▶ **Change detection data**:
:::

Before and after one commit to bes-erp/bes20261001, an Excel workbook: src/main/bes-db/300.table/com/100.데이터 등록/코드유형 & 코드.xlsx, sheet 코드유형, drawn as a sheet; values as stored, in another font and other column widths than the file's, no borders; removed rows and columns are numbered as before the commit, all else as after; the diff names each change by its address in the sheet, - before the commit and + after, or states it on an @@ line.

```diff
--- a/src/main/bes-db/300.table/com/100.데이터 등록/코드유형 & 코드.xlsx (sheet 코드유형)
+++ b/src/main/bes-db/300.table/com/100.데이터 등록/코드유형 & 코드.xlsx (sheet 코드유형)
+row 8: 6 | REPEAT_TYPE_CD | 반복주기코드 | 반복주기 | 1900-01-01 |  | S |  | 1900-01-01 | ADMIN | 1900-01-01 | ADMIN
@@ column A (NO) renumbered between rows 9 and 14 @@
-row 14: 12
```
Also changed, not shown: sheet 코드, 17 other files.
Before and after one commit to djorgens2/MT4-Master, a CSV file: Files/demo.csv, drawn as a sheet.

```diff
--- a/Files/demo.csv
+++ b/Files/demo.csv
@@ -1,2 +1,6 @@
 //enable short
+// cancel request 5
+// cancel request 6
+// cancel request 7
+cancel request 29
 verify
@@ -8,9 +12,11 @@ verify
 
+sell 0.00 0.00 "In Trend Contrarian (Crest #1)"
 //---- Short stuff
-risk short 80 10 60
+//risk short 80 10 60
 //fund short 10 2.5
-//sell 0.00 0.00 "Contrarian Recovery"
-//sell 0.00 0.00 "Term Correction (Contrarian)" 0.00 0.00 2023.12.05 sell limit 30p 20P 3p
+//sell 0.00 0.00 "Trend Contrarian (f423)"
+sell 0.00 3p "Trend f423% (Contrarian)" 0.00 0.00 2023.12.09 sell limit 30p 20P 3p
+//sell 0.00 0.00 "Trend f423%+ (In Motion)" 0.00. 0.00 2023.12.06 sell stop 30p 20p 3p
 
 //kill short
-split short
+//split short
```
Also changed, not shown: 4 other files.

:::

▶ **DIRECTIONS**: In the records above, which lines hold the string "sell"? Copy each one.

▶ **TASK RESULT**:
+sell 0.00 0.00 "In Trend Contrarian (Crest #1)"
-//sell 0.00 0.00 "Contrarian Recovery"
-//sell 0.00 0.00 "Term Correction (Contrarian)" 0.00 0.00 2023.12.05 sell limit 30p 20P 3p
+//sell 0.00 0.00 "Trend Contrarian (f423)"
+sell 0.00 3p "Trend f423% (Contrarian)" 0.00 0.00 2023.12.09 sell limit 30p 20P 3p
+//sell 0.00 0.00 "Trend f423%+ (In Motion)" 0.00. 0.00 2023.12.06 sell stop 30p 20p 3p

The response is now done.